Where do the pellets that arrive in Menorca come from?
Although the fall of containers can also be a cause of the presence of pellets on the Balearic coast, a study by Surfrider Foundation Europe and Good Karma Projects points out that the arrival of pellets in Menorca is due to the leakage of pellets from the Tarragona petrochemical complex through leaks from the storm drain system. In episodes of heavy rainfall, these microplastics migrate from the complex to the Riu Francolí basin and part of the Rieras Meridionales basin. In conditions of westerly and northwesterly winds, the pellets head out to sea and end up reaching the coast of Menorca.
What can we do to combat this serious environmental problem? Discover the initiatives underway in Menorca

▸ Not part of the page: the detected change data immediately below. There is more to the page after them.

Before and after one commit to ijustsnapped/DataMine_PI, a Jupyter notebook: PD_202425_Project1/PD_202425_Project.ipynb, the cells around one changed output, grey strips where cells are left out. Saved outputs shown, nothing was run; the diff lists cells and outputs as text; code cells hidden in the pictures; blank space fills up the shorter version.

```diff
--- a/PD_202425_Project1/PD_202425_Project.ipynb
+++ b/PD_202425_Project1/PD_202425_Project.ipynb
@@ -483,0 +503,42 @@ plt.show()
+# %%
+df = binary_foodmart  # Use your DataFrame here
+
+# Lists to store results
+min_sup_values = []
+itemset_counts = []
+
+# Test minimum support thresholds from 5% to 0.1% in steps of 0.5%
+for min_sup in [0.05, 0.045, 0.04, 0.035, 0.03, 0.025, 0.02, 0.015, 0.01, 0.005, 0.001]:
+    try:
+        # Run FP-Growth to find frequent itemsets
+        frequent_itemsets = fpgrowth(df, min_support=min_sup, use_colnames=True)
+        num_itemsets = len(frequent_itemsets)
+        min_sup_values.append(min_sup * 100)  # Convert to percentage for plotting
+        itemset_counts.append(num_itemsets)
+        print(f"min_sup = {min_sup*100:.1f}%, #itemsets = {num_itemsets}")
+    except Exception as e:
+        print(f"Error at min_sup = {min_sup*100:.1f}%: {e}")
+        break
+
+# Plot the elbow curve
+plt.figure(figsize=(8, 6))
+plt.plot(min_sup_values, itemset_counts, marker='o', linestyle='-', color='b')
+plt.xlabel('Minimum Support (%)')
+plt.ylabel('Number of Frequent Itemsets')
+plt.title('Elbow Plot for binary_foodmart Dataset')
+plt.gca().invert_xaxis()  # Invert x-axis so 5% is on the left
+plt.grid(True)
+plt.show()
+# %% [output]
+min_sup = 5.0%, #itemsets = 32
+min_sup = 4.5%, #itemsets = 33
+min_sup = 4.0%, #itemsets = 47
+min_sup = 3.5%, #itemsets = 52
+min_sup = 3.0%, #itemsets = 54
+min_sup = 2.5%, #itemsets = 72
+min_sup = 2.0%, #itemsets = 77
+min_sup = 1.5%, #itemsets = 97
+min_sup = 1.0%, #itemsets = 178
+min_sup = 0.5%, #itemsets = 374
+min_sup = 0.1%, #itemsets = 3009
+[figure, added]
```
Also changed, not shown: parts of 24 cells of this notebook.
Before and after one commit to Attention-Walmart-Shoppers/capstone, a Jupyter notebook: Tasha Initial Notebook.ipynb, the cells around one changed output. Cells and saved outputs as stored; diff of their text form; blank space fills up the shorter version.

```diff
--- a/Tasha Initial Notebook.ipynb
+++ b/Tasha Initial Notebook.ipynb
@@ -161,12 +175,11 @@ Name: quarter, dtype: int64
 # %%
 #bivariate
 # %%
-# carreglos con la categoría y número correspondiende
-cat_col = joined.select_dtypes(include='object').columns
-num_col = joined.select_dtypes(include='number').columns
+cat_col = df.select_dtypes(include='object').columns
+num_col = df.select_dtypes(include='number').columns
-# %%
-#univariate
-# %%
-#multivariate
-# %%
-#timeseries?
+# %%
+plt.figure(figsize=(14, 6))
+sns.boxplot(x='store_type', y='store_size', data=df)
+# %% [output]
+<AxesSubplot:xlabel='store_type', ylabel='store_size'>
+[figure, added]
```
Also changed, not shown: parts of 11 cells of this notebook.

On the island, there are multiple actions aimed at better understanding the magnitude of the problem and others aimed at removing these small plastics from the beaches.
Per la Mar Viva, GOB Menorca and the Menorca Plastic Free Alliance participate in the project Surfing For Science, a project to assess microplastic pollution in the coastal area, with the collaboration of citizens who collect scientific samples by paddle surfing. In 2024, samples are being collected by volunteers in the areas of La Vall and the port of Addaia.
The GOB Menorca with the citizen science project of Microplastic watchers has been analysing the presence of micro and mesoplastics on the beaches of Son Bou and Algaiarens on a monthly basis for more than 2 years.
In relation to the removal of microplastics, the Menorca Plastic-Free Alliance, thanks to the support of the Ministry of Social Rights and Agenda 2030, has built two trommels – large cylindrical strainers – that are offered to entities, individuals, companies and schools to carry out microplastic clean-up days. Likewise, with the aim of making citizens better understand the problem, they have also created a display (counter) that allows them to easily visualize what microplastic pollution consists of, as well as containers where the plastics collected with the trommels are displayed. Any interested entity can request the Menorca Plastic Free Alliance to have this counter for a limited time.
On the other hand, the organization 0 Plastic Menorca, through several initiatives such as its 0 Plastic Menorca Diving Expedition, also collects these smaller plastics while working to raise awareness in collaboration with experts and local entities.
What can we do to reduce pellet pollution?
The most effective way to reduce pellet pollution is to reduce the use of plastic, especially single-use plastic, at all possible levels:
Legislating to effectively remove unnecessary plastics, especially those present in the food sector, in addition to promoting reuse systems.
As for companies, on the other hand, they can analyse their plastic consumption and assess where they can improve, and translate these objectives into a policy of plastic reduction and environmental responsibility.
Citizens must join forces and reject products packaged and wrapped in plastics, thus creating a "plastic free" demand to which companies are forced to respond.